Time for rural revitalisation

By Afifah Suhaimi,

Promoting strategies and investments that support the revitalisation of the rural area is not only beneficial in creating a competitive and sustainable rural economy but also vital to the social viability of the nation.

In Malaysia, rural residents make up 21.6 percent of the nation’s population. Although the number is not that high, this population bears a disproportionate burden of poverty, malnutrition and low quality of life.

Rural revitalisation in this age goes well beyond agriculture, as it involves creating non-farm markets while making technology and innovation the cornerstones of rural economic growth.

Many programmes under the Ministry of Rural Development have been initiated for promoting the well-being of rural communities, such as the support programme for strong rural entrepreneurship (Program Sokongan Pengukuhan Keusahawanan Luar Bandar), which is a platform that support local entrepreneurs with financial aids and provide them with service-related training and products.

While the initiatives taken seem to bear fruit, the rural areas are still struggling to provide a vast opportunity for the rural dwellers and consequently, this has forced most of them to migrate to the cities in hope for a better future there.

However, this would lead to another issue – what is known as urbanisation, that could cause other problems like insufficient space for building new houses, traffic congestion and urban crime.

Unbeknownst to many, Malaysia is currently one of the most urbanised countries of East Asia. In 2017 alone, Statista revealed that nearly 75 percent of the country’s population now lives in cities, with over seven million people living in Kuala Lumpur alone.

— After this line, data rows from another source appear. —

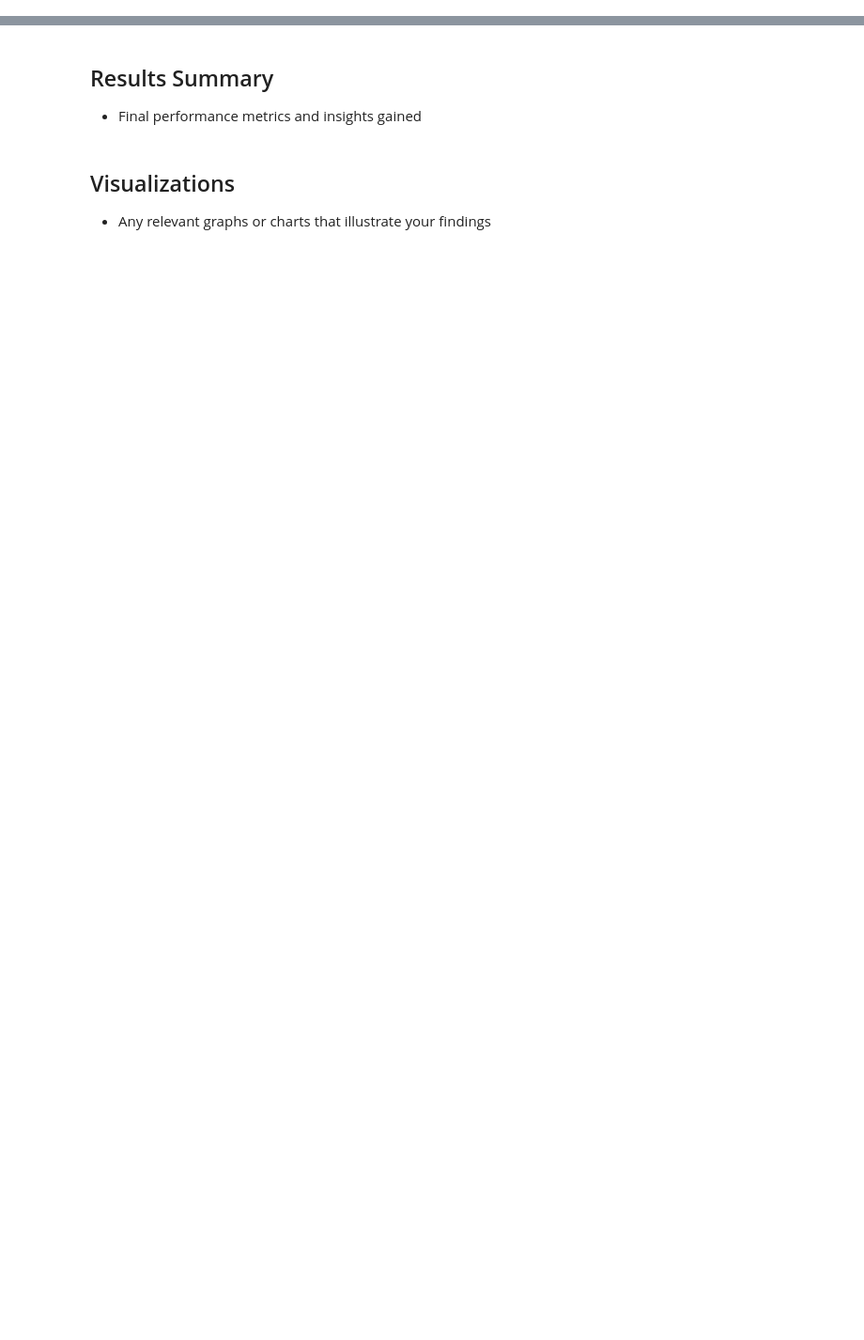
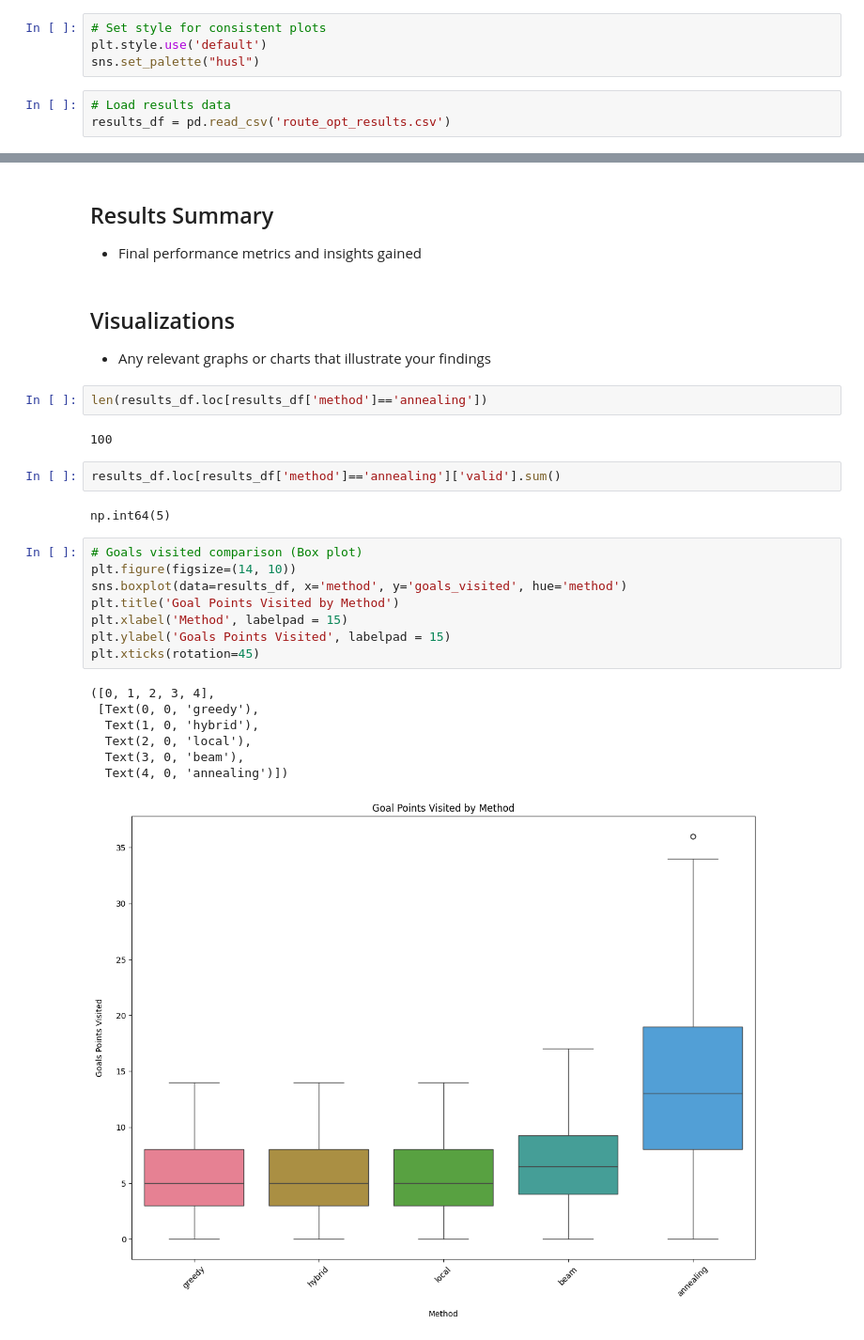
Before and after one commit to BenWallner7/route_construction_optimisation, a Jupyter notebook: report.ipynb, the cells around one changed output, grey strips where cells are left out. Shown at 94% size. Drawn from its saved outputs; the diff is of its cells as text; blank space fills up the shorter version.

Commit message:
method evaluation

```diff
--- a/report.ipynb
+++ b/report.ipynb
@@ -7,0 +12,7 @@ import matplotlib.pyplot as plt
+# %%
+# Set style for consistent plots
+plt.style.use('default')
+sns.set_palette("husl")
+# %%
+# Load results data
+results_df = pd.read_csv('route_opt_results.csv')
@@ -20,3 +122,27 @@ import matplotlib.pyplot as plt
 # %% [markdown]
 ## Visualizations
 - Any relevant graphs or charts that illustrate your findings
+# %%
+len(results_df.loc[results_df['method']=='annealing'])
+# %% [output]
+100
+# %%
+results_df.loc[results_df['method']=='annealing']['valid'].sum()
+# %% [output]
+np.int64(5)
+# %%
+# Goals visited comparison (Box plot)
+plt.figure(figsize=(14, 10))
+sns.boxplot(data=results_df, x='method', y='goals_visited', hue='method')
+plt.title('Goal Points Visited by Method')
+plt.xlabel('Method', labelpad = 15)
+plt.ylabel('Goals Points Visited', labelpad = 15)
+plt.xticks(rotation=45)
+# %% [output]
+([0, 1, 2, 3, 4],
+ [Text(0, 0, 'greedy'),
+  Text(1, 0, 'hybrid'),
+  Text(2, 0, 'local'),
+  Text(3, 0, 'beam'),
+  Text(4, 0, 'annealing')])
+[figure, added]
```
Also changed, not shown: parts of 10 cells of this notebook, 11 other files.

As the growth is projected to continue, the revitalisation of the rural area is much needed to persuade the rural people from migrating, so that they could explore the rural areas and maximise their potential to ramp up the rural economy.

Thus, what can be done to revitalise the rural area?

First, the government must continually invest in enhancing rural infrastructures by improving the efficiency and availability of its clean water, stable internet facilities, electrical power as well as access to the small rural grocery store that sells healthy and nutritious foods with affordable prices – which is often difficult to obtain.

In line with this effort, improving rural mobility is essential so they can easily obtain their daily needs, access services like education, health and finance, reach markets, gain income and participate in social, political and community activities.

However, while transport investment has concentrated on upgrading infrastructure, it is essential to note that the government should also focus on enhancing the quality of public transport services.

Apart from that, generating other sources of income in the rural area such as mining, service industries and e-commerce is vital in ramping up rural economy.

With regards to e-commerce, since this sector is seen blooming amid the Covid-19 pandemic, this is the right time to undertake an extensive effort to assist the rural folks into venturing this industry. 

For example, the Perkhidmatan eDagang Setempat (PeDAS) launched by the Ministry of Communications and Multimedia Malaysia, together with MDEC, is beneficial to help local entrepreneurs market their products online.

Practical strategies to rejuvenate this programme should be well-planned to further expand its functionality in helping the rural populations particularly women, youth and indigenous people to hone their skills in e-commerce.

To achieve this, the government might need to inject financial aids into this programme, so necessary actions could be proceeded – like expanding the number of its one-stop centres (known as Pusat Internet Desa or Village Internet Centre) so that more people can get equal chances in grabbing this opportunity.

With this programme, not only they could improve their livelihood, but also open the world’s eyes to recognise their skills and most importantly – to preserve their traditional and indigenous knowledge for the use of future generations.

Afifah Suhaimi is Research Assistant at EMIR Research, an independent think tank focused on strategic policy recommendations based on rigorous research.

Previous articleStrengthening enterprise & public sectors’ digital resilience with end-to-end cloud infrastructure
Next articleNippon Paint Malaysia launches new coatings innovation


Please enter your comment!
Please enter your name here